┌─ Exercise material

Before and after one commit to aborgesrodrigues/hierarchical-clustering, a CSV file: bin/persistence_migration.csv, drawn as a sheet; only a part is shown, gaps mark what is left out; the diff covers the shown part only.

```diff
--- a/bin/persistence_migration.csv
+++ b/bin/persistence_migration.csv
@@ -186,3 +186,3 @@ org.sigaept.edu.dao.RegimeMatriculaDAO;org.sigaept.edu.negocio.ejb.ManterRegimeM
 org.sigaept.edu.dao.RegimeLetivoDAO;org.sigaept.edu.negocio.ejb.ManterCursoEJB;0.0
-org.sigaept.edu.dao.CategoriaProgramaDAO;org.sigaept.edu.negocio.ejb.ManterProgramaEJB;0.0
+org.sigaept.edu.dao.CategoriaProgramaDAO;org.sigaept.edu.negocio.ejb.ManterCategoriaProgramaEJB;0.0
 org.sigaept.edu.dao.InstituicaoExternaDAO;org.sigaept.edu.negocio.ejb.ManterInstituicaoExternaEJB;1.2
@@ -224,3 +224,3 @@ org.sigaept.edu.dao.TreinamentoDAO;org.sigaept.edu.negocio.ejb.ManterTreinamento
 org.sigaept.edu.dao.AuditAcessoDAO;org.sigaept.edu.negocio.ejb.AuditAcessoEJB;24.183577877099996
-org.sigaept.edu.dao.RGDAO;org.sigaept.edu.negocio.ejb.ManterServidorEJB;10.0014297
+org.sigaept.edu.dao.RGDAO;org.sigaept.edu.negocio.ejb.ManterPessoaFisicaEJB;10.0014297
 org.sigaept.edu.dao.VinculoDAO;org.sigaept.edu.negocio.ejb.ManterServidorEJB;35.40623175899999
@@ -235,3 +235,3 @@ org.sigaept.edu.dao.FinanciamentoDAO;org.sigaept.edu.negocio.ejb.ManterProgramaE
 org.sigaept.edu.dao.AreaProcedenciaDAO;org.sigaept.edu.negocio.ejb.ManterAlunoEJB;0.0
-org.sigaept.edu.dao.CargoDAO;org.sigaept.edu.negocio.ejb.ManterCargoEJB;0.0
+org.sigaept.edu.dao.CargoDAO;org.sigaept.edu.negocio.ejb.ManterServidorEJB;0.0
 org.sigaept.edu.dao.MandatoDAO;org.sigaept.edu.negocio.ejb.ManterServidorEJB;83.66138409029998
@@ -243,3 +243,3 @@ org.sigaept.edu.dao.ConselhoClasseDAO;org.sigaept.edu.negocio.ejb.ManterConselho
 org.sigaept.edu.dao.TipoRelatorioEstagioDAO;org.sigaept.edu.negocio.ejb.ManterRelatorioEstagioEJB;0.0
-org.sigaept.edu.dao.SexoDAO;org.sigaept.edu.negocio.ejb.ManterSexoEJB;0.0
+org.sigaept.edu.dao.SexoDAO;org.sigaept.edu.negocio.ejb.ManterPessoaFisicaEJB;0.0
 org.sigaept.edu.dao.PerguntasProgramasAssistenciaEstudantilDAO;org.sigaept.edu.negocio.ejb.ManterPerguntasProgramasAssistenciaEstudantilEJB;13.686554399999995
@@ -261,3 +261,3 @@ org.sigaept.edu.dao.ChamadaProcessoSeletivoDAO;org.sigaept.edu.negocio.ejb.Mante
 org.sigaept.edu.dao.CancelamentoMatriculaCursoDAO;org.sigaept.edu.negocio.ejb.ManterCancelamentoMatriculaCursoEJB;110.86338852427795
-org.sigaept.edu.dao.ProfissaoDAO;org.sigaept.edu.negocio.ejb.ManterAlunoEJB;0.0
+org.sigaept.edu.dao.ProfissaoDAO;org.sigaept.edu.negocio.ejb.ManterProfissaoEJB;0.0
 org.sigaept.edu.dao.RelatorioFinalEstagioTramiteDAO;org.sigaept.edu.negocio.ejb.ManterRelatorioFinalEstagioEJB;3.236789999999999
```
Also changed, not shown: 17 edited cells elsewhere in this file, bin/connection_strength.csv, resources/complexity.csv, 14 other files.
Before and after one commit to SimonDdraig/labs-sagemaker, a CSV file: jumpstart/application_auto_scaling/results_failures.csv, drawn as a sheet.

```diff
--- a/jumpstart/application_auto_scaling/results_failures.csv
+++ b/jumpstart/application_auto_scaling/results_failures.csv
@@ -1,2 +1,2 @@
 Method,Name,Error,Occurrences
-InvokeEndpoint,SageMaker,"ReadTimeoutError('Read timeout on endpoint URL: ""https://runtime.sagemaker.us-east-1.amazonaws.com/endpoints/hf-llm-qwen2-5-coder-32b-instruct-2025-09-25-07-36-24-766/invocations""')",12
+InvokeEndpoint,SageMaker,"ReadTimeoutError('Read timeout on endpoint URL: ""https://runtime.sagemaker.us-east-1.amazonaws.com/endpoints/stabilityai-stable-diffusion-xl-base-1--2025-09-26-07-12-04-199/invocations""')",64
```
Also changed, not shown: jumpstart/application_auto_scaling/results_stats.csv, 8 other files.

└─

■ Task: How many of the lines in the listing hold "other"? Only the number should be given.

■ Your response: 2